12/6/59 : trades 4 players including Minnie Minoso* to CHW for 3 players including Norm Cash
12/15/59 : trades 3 players to CIN for Johnny Temple
04/12/60 : trades recently acquired Norm Cash to DET for Steve Demeter
04/17/60 : trades fan favorite Rocky Colavito to DET for Harvey Kuenn
The two notables are Colavito and Cash. All-Star and fan favorite Colavito was in his prime, and Cash was turned around before even seeing an inning of play in a Cleveland uniform. Trader Frank sent them to division rival Detroit, where they would become major cogs in the superb Tiger teams of the 1960s. Over the next four seasons, they combined for 263 homeruns and 38.4WAR. The players Lane got in return? Demeter managed five plate appearances in 1960 for a -.01WAR before disappearing from the major leagues, while Harvey Kuenn managed 2.4WAR in 1960 and then was sent packing to San Francisco. The Cleveland Indians wouldn't finish as high as 2nd until the 1995 season.

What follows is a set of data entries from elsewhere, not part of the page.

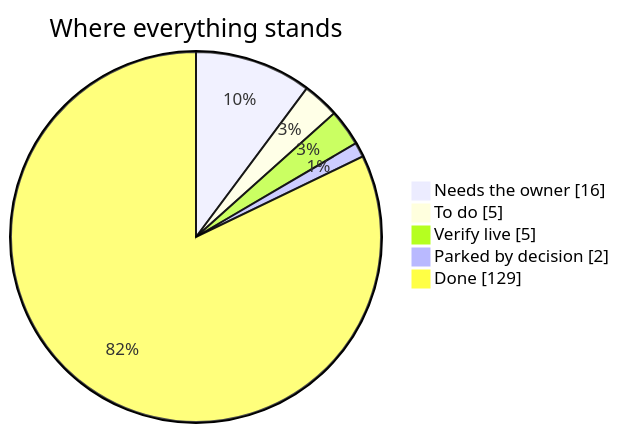
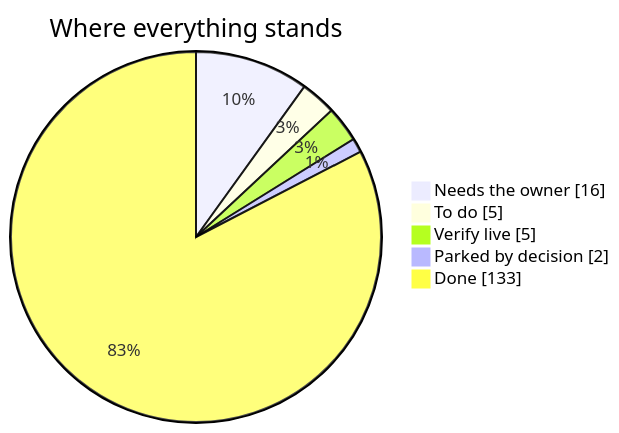
Before and after one commit to divitkej/gradlink: the diagram in launch-board/README.md, drawn with Mermaid. The commit also changed other lines of this file and 4 other files, not shown here.

````diff
--- a/launch-board/README.md
+++ b/launch-board/README.md
@@ -11,9 +11,9 @@
 ```mermaid
 pie showData
   title Where everything stands
   "Needs the owner" : 16
   "To do" : 5
   "Verify live" : 5
   "Parked by decision" : 2
-  "Done" : 129
+  "Done" : 133
 ```
````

*Minoso was a favorite trade piece of Lane's. He traded for him while running CHW in '51, traded for him again in '57, then away in '59.
Notable players traded: Roger Maris, Enos Slaughter, Red Schoendienst, Early Wynn, Jim Busby
Notable players acquired: Nellie Fox, and too many too list--getting tired of listing names
And one for good measure: Lane's trigger finger didn't merely extend to the players. While with CLE, he traded manager Joe Gordon to DET for manager Jimmy Dykes. Just imagine how many trades the man would have made if he had the luxury of cell phones, emails, and twitters.
McKeon's tenure as a GM wasn't as long as Lane's, nor did he seem to trade with the same level of reckless abandon. But he didn't leave many rocks unturned either.
San Diego Padres : 1980-90
Where Trader Jack failed in the sheer number of transactions, he made up for it in convolution. He loved the multiple player deals. He wanted to turn over as much of the roster as possible in as short a time as possible. Granted, the Padres were awful before he took over baseball operations. In their eleven year history before McKeon's arrival, the franchise posted a record of 719-1052 (.406%) including four 100-loss seasons. Some shaking up was certainly warranted, but good gravy!
Notable players traded: Rollie Fingers, Gene Tenace, Ozzie Smith, Ozzie Guillen, Luis Salazar, Mitch Williams, Kevin Mitchell, Craig Lefferts, Storm Davis, Goose Gossage, John Kruk, Luis Salazar, Carlos Baerga, Sandy Alomar, Jr.
* italics = Hall of Famer
Notable players acquired: Graig Nettles, Kevin Brown, Joe Carter, and most of the players listed above.
Trader Jack made at least eleven transactions involving five or more players, including an eleven player trade with St. Louis right off the bat in 1980 as well as a handful of seven players trades. At least the players could carpool to their new homes. It should also be noted that the monster deal between San Diego and Toronto, where Joe Carter and Roberto Alomar were exchanged for Tony Fernandez and Fred McGriff occurred in 1991, the year after McKeon stepped down to be field manager. More than likely, this trade was the handiwork of Trader Jack rather than successor Joe McIlvaine, kind of like the Medvedev/Putin relationship over there in Russia.
Trader Frank was certainly the most dynamic of the two, but given ten more years and the increased pressures brought on by escalating free agency dollars, 'ol Trader Jack could've made a run at him. If the two had coexisted, they likely would've been fast friends, smoking big cigars in small hot tubs like men of means and leisure should.